* _TASK REQUIREMENTS_: When a line below holds the string "drawable", show that line.

* _DATA SHOWN_:
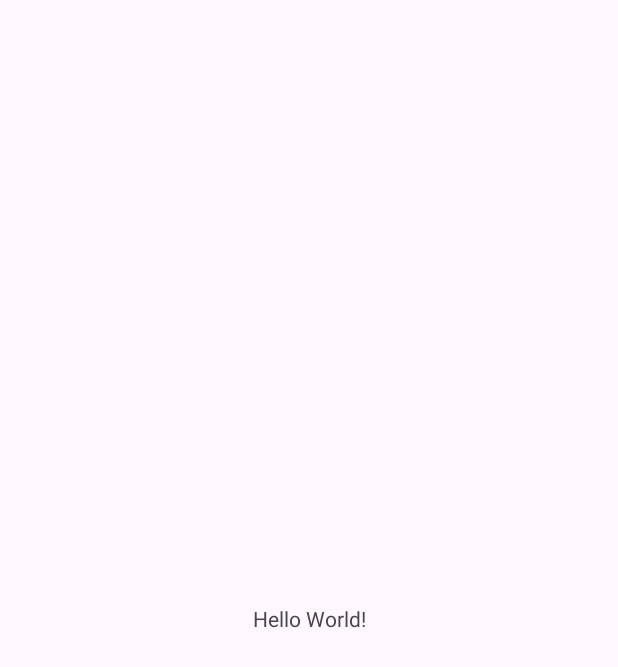
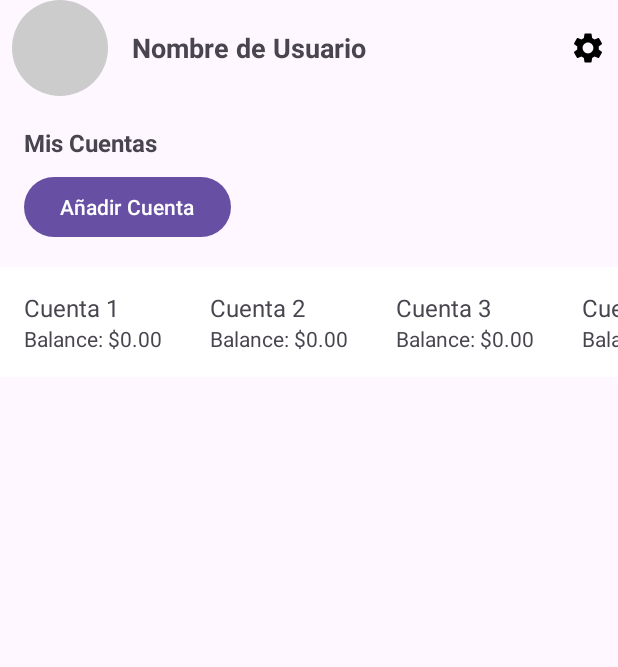
Before and after one commit to Sitodine99/MindTrade, an Android app: the MainActivity screen opened directly, with no data from a screen before it, on a phone screen of 412 x 824 dp. Before the commit the part shown is almost empty. Shown: the top 667 px of the screen. Run offline under Robolectric (Android 15) with nearby library versions, the phone set to English and light mode, and no system bars.

Commit message:
Implementación inicial de RecyclerView para cuentas con desplazamiento horizontal

```diff
--- a/app/build.gradle.kts
+++ b/app/build.gradle.kts
@@ -48,9 +48,12 @@ dependencies {
     implementation(libs.material)
     implementation(libs.androidx.activity)
     implementation(libs.androidx.constraintlayout)
+    implementation(libs.androidx.recyclerview)
     testImplementation(libs.junit)
     androidTestImplementation(libs.androidx.junit)
     androidTestImplementation(libs.androidx.espresso.core)
+
+
     implementation(platform("com.google.firebase:firebase-bom:33.5.1"))
     implementation("com.google.firebase:firebase-analytics")
     // Firebase Authentication
--- /dev/null
+++ b/app/src/main/java/YourAdapter.kt
@@ -0,0 +1,26 @@
+import android.view.LayoutInflater
+import android.view.View
+import android.view.ViewGroup
+import android.widget.TextView
+import androidx.recyclerview.widget.RecyclerView
+import com.example.mindtrade.R
+
+class YourAdapter(private val items: List<String>) : RecyclerView.Adapter<YourAdapter.ViewHolder>() {
+
+    inner class ViewHolder(view: View) : RecyclerView.ViewHolder(view) {
+        val accountName: TextView = view.findViewById(R.id.accountName)
+    }
+
+    override fun onCreateViewHolder(parent: ViewGroup, viewType: Int): ViewHolder {
+        val view = LayoutInflater.from(parent.context).inflate(R.layout.account_item, parent, false)
+        return ViewHolder(view)
+    }
+
+    override fun onBindViewHolder(holder: ViewHolder, position: Int) {
+        holder.accountName.text = items[position]
+    }
+
+    override fun getItemCount(): Int {
+        return items.size
+    }
+}
--- a/app/src/main/java/com/example/mindtrade/MainActivity.kt
+++ b/app/src/main/java/com/example/mindtrade/MainActivity.kt
@@ -1,16 +1,29 @@
 package com.example.mindtrade
 
+import YourAdapter
 import android.os.Bundle
 import androidx.activity.enableEdgeToEdge
 import androidx.appcompat.app.AppCompatActivity
 import androidx.core.view.ViewCompat
 import androidx.core.view.WindowInsetsCompat
+import androidx.recyclerview.widget.LinearLayoutManager
+import androidx.recyclerview.widget.RecyclerView
 
 class MainActivity : AppCompatActivity() {
     override fun onCreate(savedInstanceState: Bundle?) {
         super.onCreate(savedInstanceState)
         enableEdgeToEdge()
         setContentView(R.layout.activity_main)
+
+        // Lista de cuentas de ejemplo
+        val accountsList = listOf("Cuenta 1", "Cuenta 2", "Cuenta 3", "Cuenta 4", "Cuenta 5")
+
+        // Configurar el RecyclerView para desplazamiento horizontal
+        val accountsRecyclerView = findViewById<RecyclerView>(R.id.accountsRecyclerView)
+        accountsRecyclerView.layoutManager = LinearLayoutManager(this, LinearLayoutManager.HORIZONTAL, false)
+        accountsRecyclerView.adapter = YourAdapter(accountsList)
+
+        // Configuración de insets para manejar el padding
         ViewCompat.setOnApplyWindowInsetsListener(findViewById(R.id.main)) { v, insets ->
             val systemBars = insets.getInsets(WindowInsetsCompat.Type.systemBars())
             v.setPadding(systemBars.left, systemBars.top, systemBars.right, systemBars.bottom)
--- a/app/src/main/res/anim/fade_in.xml
+++ b/app/src/main/res/anim/fade_in.xml
@@ -1,4 +1,4 @@
-<!-- res/anim/fade_in.xml -->
+<?xml version="1.0" encoding="utf-8"?>
 <alpha xmlns:android="http://schemas.android.com/apk/res/android"
     android:fromAlpha="0.0"
     android:toAlpha="1.0"
--- a/app/src/main/res/anim/fade_out.xml
+++ b/app/src/main/res/anim/fade_out.xml
@@ -1,4 +1,4 @@
-<!-- res/anim/fade_out.xml -->
+<?xml version="1.0" encoding="utf-8"?>
 <alpha xmlns:android="http://schemas.android.com/apk/res/android"
     android:fromAlpha="1.0"
     android:toAlpha="0.0"
--- /dev/null
+++ b/app/src/main/res/drawable/ic_settings.xml
@@ -0,0 +1,5 @@
+<vector xmlns:android="http://schemas.android.com/apk/res/android" android:height="24dp" android:tint="#000000" android:viewportHeight="24" android:viewportWidth="24" android:width="24dp">
+
+    <path android:fillColor="@android:color/white" android:pathData="M19.14,12.94c0.04,-0.3 0.06,-0.61 0.06,-0.94c0,-0.32 -0.02,-0.64 -0.07,-0.94l2.03,-1.58c0.18,-0.14 0.23,-0.41 0.12,-0.61l-1.92,-3.32c-0.12,-0.22 -0.37,-0.29 -0.59,-0.22l-2.39,0.96c-0.5,-0.38 -1.03,-0.7 -1.62,-0.94L14.4,2.81c-0.04,-0.24 -0.24,-0.41 -0.48,-0.41h-3.84c-0.24,0 -0.43,0.17 -0.47,0.41L9.25,5.35C8.66,5.59 8.12,5.92 7.63,6.29L5.24,5.33c-0.22,-0.08 -0.47,0 -0.59,0.22L2.74,8.87C2.62,9.08 2.66,9.34 2.86,9.48l2.03,1.58C4.84,11.36 4.8,11.69 4.8,12s0.02,0.64 0.07,0.94l-2.03,1.58c-0.18,0.14 -0.23,0.41 -0.12,0.61l1.92,3.32c0.12,0.22 0.37,0.29 0.59,0.22l2.39,-0.96c0.5,0.38 1.03,0.7 1.62,0.94l0.36,2.54c0.05,0.24 0.24,0.41 0.48,0.41h3.84c0.24,0 0.44,-0.17 0.47,-0.41l0.36,-2.54c0.59,-0.24 1.13,-0.56 1.62,-0.94l2.39,0.96c0.22,0.08 0.47,0 0.59,-0.22l1.92,-3.32c0.12,-0.22 0.07,-0.47 -0.12,-0.61L19.14,12.94zM12,15.6c-1.98,0 -3.6,-1.62 -3.6,-3.6s1.62,-3.6 3.6,-3.6s3.6,1.62 3.6,3.6S13.98,15.6 12,15.6z"/>
+
+</vector>
--- /dev/null
+++ b/app/src/main/res/drawable/profile_placeholder.xml
@@ -0,0 +1,4 @@
+<!-- res/drawable/profile_placeholder.xml -->
+<shape xmlns:android="http://schemas.android.com/apk/res/android" android:shape="oval">
+    <solid android:color="#CCCCCC"/> <!-- Color gris claro -->
+</shape>
--- /dev/null
+++ b/app/src/main/res/layout/account_item.xml
@@ -0,0 +1,22 @@
+<?xml version="1.0" encoding="utf-8"?>
+<LinearLayout xmlns:android="http://schemas.android.com/apk/res/android"
+    android:layout_width="wrap_content"
+    android:layout_height="wrap_content"
+    android:padding="16dp"
+    android:orientation="vertical"
+    android:background="@color/white">
+
+    <TextView
+        android:id="@+id/accountName"
+        android:layout_width="wrap_content"
+        android:layout_height="wrap_content"
+        android:text="Account Name"
+        android:textSize="16sp" />
+
+    <TextView
+        android:id="@+id/accountBalance"
+        android:layout_width="wrap_content"
+        android:layout_height="wrap_content"
+        android:text="Balance: $0.00"
+        android:textSize="14sp" />
+</LinearLayout>
--- a/app/src/main/res/layout/activity_main.xml
+++ b/app/src/main/res/layout/activity_main.xml
@@ -1,19 +1,89 @@
 <?xml version="1.0" encoding="utf-8"?>
-<androidx.constraintlayout.widget.ConstraintLayout xmlns:android="http://schemas.android.com/apk/res/android"
+<androidx.constraintlayout.widget.ConstraintLayout
+    xmlns:android="http://schemas.android.com/apk/res/android"
     xmlns:app="http://schemas.android.com/apk/res-auto"
-    xmlns:tools="http://schemas.android.com/tools"
-    android:id="@+id/main"
     android:layout_width="match_parent"
-    android:layout_height="match_parent"
-    tools:context=".MainActivity">
+    android:layout_height="match_parent">
 
+    <LinearLayout
+        android:id="@+id/main"
+        android:layout_width="match_parent"
+        android:layout_height="wrap_content"
+        android:orientation="horizontal"
+        android:gravity="center_vertical"
+        android:padding="16dp"
+        app:layout_constraintTop_toTopOf="parent"
+        app:layout_constraintStart_toStartOf="parent"
+        app:layout_constraintEnd_toEndOf="parent">
+
+        <!-- Foto de perfil con margen a la izquierda -->
+        <ImageView
+            android:id="@+id/userProfileImage"
+            android:layout_width="64dp"
+            android:layout_height="64dp"
+            android:src="@drawable/profile_placeholder"
+            android:contentDescription="Foto de perfil"
+            android:layout_marginStart="8dp" />
+
+        <!-- Nombre del usuario -->
+        <TextView
+            android:id="@+id/userName"
+            android:layout_width="0dp"
+            android:layout_height="wrap_content"
+            android:layout_marginStart="16dp"
+            android:layout_weight="1"
+            android:text="Nombre de Usuario"
+            android:textSize="18sp"
+            android:textStyle="bold" />
+
+        <!-- Botón de Configuración con margen a la derecha -->
+        <ImageButton
+            android:id="@+id/settingsButton"
+            android:layout_width="wrap_content"
+            android:layout_height="wrap_content"
+            android:background="?attr/selectableItemBackgroundBorderless"
+            android:src="@drawable/ic_settings"
+            android:contentDescription="Botón de configuración"
+            android:layout_marginEnd="8dp" />
+    </LinearLayout>
+
+    <!-- Sección "Mis Cuentas" -->
     <TextView
+        android:id="@+id/accountsSummary"
         android:layout_width="wrap_content"
         android:layout_height="wrap_content"
-        android:text="Hello World!"
-        app:layout_constraintBottom_toBottomOf="parent"
+        android:text="Mis Cuentas"
+        android:textSize="16sp"
+        android:textStyle="bold"
+        app:layout_constraintTop_toBottomOf="@id/main"
+        app:layout_constraintStart_toStartOf="parent"
+        android:layout_marginTop="20dp"
+        android:layout_marginStart="16dp" />
+
+    <!-- Botón para Añadir Cuenta -->
+    <Button
+        android:id="@+id/addAccountButton"
+        android:layout_width="wrap_content"
+        android:layout_height="wrap_content"
+        android:text="Añadir Cuenta"
+        app:layout_constraintTop_toBottomOf="@id/accountsSummary"
+        app:layout_constraintStart_toStartOf="parent"
+        android:layout_marginStart="16dp"
+        android:layout_marginTop="8dp" />
+
+    <!-- Lista de Cuentas -->
+    <androidx.recyclerview.widget.RecyclerView
+        android:id="@+id/accountsRecyclerView"
+        android:layout_width="match_parent"
+        android:layout_height="wrap_content"
+        android:layout_marginTop="16dp"
+        app:layout_constraintTop_toBottomOf="@id/addAccountButton"
+        app:layout_constraintStart_toStartOf="parent"
         app:layout_constraintEnd_toEndOf="parent"
-        app:layout_constraintStart_toStartOf="parent"
-        app:layout_constraintTop_toTopOf="parent" />
+        android:orientation="horizontal"/>
+
+
+
+
 
 </androidx.constraintlayout.widget.ConstraintLayout>
--- a/gradle/libs.versions.toml
+++ b/gradle/libs.versions.toml
@@ -1,5 +1,5 @@
 [versions]
-agp = "8.3.0"
+agp = "8.6.0"
 kotlin = "1.9.0"
 coreKtx = "1.13.1"
 junit = "4.13.2"
@@ -9,6 +9,7 @@ appcompat = "1.7.0"
 material = "1.12.0"
 activity = "1.8.0"
 constraintlayout = "2.1.4"
+recyclerview = "1.3.2"
 
 [libraries]
 androidx-core-ktx = { group = "androidx.core", name = "core-ktx", version.ref = "coreKtx" }
@@ -19,6 +20,7 @@ androidx-appcompat = { group = "androidx.appcompat", name = "appcompat", version
 material = { group = "com.google.android.material", name = "material", version.ref = "material" }
 androidx-activity = { group = "androidx.activity", name = "activity", version.ref = "activity" }
 androidx-constraintlayout = { group = "androidx.constraintlayout", name = "constraintlayout", version.ref = "constraintlayout" }
+androidx-recyclerview = { group = "androidx.recyclerview", name = "recyclerview", version.ref = "recyclerview" }
 
 [plugins]
 androidApplication = { id = "com.android.application", version.ref = "agp" }
```
Also changed, not shown: gradle/wrapper/gradle-wrapper.properties.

* _THE COMPLETED TASK_:
+++ b/app/src/main/res/drawable/ic_settings.xml
+++ b/app/src/main/res/drawable/profile_placeholder.xml
+<!-- res/drawable/profile_placeholder.xml -->
+            android:src="@drawable/profile_placeholder"
+            android:src="@drawable/ic_settings"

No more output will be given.